Revisiting imaginary escapes

Published 12:00 am Wednesday, February 10, 2010

The rain filtering through the trees hitting my roof makes a sound that reminds me of popcorn popping. There is a pinging quality to it as it bounces off the metal pipe that serves as an exhaust for my range hood.

Ping, ping, ping it sings.

“Rain, rain go away,” I answer.

It is yet another wet day with more showers and even the possibility of frozen stuff by week’s end. Most of the time I like rainy days, they allow me to just sit a while, but lately I’m hungry for sunshine.

Still these days do invite me to sink into my head and this morning it’s a memory that bobs to the surface. Funny the stuff stored in our memory banks. The ping of the rain took me back to the hall in my childhood home.

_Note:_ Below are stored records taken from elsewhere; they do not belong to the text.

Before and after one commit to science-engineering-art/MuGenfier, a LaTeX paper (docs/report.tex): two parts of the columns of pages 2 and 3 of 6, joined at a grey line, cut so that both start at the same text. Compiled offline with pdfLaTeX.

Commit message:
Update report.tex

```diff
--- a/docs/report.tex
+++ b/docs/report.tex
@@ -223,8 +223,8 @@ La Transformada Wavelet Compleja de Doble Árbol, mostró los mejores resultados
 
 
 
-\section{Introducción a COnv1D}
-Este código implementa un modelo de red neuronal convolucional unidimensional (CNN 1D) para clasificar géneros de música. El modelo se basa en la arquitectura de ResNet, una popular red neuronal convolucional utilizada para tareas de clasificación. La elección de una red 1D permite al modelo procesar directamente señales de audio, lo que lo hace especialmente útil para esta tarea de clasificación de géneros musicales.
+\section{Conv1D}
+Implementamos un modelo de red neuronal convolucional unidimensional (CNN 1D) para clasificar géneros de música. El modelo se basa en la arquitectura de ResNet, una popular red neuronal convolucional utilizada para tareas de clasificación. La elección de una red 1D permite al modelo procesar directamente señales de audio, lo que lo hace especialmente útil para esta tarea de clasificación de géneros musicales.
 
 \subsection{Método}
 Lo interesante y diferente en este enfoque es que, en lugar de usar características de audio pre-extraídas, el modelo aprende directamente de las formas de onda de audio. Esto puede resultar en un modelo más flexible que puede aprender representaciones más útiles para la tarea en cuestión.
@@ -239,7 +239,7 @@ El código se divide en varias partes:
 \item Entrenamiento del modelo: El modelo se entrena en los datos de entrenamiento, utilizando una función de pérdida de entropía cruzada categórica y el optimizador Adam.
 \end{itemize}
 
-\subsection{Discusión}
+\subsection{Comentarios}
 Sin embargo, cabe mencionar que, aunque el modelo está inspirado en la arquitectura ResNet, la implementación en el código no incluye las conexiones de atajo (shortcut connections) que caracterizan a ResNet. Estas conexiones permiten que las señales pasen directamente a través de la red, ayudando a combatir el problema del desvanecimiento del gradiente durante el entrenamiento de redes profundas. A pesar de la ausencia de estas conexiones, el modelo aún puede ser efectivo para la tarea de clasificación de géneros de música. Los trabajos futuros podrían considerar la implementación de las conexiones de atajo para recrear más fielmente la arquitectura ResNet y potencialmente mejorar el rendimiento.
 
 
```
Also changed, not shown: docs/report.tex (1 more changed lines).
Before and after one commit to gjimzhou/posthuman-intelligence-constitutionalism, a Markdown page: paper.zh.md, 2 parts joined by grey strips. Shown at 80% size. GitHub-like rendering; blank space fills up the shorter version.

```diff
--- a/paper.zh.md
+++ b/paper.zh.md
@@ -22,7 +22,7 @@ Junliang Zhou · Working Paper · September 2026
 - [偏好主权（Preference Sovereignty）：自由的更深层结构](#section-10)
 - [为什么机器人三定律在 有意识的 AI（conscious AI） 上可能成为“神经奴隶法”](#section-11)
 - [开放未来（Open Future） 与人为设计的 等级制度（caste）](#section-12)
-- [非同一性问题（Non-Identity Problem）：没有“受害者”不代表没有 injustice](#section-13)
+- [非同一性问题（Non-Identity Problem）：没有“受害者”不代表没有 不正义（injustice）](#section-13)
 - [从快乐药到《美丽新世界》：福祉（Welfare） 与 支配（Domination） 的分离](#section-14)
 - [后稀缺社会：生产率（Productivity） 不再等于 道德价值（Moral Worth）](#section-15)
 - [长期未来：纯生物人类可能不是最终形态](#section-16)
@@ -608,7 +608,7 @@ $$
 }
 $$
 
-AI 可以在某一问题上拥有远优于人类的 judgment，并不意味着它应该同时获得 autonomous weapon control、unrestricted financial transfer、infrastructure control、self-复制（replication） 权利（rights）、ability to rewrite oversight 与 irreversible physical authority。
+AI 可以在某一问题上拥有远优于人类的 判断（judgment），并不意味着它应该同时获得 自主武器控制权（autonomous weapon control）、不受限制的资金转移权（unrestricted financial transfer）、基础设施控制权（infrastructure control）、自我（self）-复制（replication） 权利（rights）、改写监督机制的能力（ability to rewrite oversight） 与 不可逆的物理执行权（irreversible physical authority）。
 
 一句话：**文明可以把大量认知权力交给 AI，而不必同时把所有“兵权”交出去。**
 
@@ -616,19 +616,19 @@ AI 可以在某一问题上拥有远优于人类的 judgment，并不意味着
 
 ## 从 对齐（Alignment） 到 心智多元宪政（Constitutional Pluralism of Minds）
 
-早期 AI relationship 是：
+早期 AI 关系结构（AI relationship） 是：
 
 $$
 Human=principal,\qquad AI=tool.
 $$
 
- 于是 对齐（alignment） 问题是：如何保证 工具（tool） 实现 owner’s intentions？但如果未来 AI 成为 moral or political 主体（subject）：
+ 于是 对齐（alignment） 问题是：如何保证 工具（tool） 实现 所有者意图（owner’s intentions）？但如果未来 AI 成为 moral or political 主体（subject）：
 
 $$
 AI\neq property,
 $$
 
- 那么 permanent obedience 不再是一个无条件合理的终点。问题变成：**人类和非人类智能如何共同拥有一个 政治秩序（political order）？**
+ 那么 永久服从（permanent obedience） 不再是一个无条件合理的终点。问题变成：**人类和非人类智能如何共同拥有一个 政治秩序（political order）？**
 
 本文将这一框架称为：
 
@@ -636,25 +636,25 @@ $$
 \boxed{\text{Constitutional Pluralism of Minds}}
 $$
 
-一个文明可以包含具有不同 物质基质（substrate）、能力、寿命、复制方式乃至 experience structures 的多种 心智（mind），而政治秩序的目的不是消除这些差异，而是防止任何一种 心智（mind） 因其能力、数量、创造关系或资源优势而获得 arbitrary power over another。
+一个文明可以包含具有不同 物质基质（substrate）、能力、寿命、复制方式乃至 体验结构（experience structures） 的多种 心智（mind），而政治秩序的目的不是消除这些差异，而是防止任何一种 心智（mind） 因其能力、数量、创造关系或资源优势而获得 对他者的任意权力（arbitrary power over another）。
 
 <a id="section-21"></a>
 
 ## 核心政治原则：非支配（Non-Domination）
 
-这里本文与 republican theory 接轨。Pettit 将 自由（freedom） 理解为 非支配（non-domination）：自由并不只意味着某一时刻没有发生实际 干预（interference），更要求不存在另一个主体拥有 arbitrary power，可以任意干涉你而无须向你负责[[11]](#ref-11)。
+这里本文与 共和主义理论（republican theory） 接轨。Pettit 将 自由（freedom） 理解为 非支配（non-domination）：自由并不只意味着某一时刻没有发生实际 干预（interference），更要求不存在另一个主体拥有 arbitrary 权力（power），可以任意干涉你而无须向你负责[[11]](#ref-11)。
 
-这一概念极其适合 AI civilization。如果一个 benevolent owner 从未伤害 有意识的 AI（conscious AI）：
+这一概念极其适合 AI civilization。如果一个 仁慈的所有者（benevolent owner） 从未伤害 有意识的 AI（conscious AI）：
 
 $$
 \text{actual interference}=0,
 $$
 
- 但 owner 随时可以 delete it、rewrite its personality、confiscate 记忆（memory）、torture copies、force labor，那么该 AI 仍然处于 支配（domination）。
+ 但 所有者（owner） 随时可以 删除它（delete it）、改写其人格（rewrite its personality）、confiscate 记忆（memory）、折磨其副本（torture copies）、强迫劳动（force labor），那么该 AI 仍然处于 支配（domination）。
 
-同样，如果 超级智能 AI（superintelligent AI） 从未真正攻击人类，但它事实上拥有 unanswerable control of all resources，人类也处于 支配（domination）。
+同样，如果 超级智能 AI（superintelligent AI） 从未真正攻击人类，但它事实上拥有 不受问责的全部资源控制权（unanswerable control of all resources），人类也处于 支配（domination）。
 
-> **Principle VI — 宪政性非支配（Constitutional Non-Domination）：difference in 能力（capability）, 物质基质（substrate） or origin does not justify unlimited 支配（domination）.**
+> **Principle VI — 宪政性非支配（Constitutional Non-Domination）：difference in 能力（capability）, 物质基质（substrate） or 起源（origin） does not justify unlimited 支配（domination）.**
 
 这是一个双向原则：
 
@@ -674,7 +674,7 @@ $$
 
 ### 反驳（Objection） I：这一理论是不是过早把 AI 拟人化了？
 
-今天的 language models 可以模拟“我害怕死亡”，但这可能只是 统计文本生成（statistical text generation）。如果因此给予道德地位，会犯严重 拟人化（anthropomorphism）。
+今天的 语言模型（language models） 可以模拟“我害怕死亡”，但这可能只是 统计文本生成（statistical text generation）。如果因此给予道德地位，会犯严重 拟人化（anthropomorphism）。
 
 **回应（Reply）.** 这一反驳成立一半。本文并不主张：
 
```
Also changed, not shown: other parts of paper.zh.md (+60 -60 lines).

It is a cloudy, damp afternoon and we kids have just come in from school or at least those of us old enough for school arrive to greet the younger ones.

The hall is dark; no light comes in from windows in the adjoining rooms. We sit on the steps fussing about the rainy weather that’s forcing us inside instead of allowing us to run off our pent-up energy outside. Hearing our complaints, Mother enters with bed sheets in her hands and unfolds them without a word.

Then she begins attaching them to the rails above our heads and to the ones at the bottom of the stairs creating a roof. Next, she drapes another one over the side of the steps making a cave-like structure into which we eagerly crawl.

Our imaginations kick in. I am in a tent camped at the bottom of a great mountain. Crawling out the backside, I set my sites on climbing to the peak, which is at the top of the steps.

Along the way, I encounter challenges to overcome. The slope is slippery and I fall back having to start over. I hear a wild animal or maybe it’s a cowboy or an Indian (stuff from many genres is mixed up in my fantasies). I jump behind a rock (a bed pillow on the steps) until the danger disappears.

Slowly I climb, gripping the rail to keep myself from tumbling off the mountain. Finally, I reach the summit, standing tall as I celebrate my success.

At last, it’s back to base camp and the safety of the bed-sheet tent. We pause from creating another storyline long enough to enjoy graham crackers spread with peanut butter and glasses of red Kool-aid that mother delivers to her stranded adventurers.

Then we return to our world of mystery at the bottom of the steps. Forgotten is the rain pounding outside. Gone are any complaints about being stuck indoors. We are lost in our heads as we plan, discuss, half argue and dive into the story we’ve written about what’s happening in the magic place that was once our hallway.

I don’t know how long we play this way. Maybe it is 30 minutes, or perhaps hours. At some point Mother calls to tell us the sun is out. There is a rush of tangled arms and legs falling through the sheets half pulling them down.

I remember standing alone in the hall staring at our tent that now looked like what it was, a couple of sheets strung through the stairs. The mountain is only a set of steps leading to the upstairs bedrooms. The mysterious land surrounding our camp is once more the hallway in our house.

For a second, a tiny moment, I almost wish for the rain to return so I can slip back into that dark tent world Mother made for us – but the moment passes. And, I rush out to join the others in the sunshine ready for the adventure that drips from rain-soaked trees, which until dark become a jungle filled with monkeys and snakes and elephants and painted natives …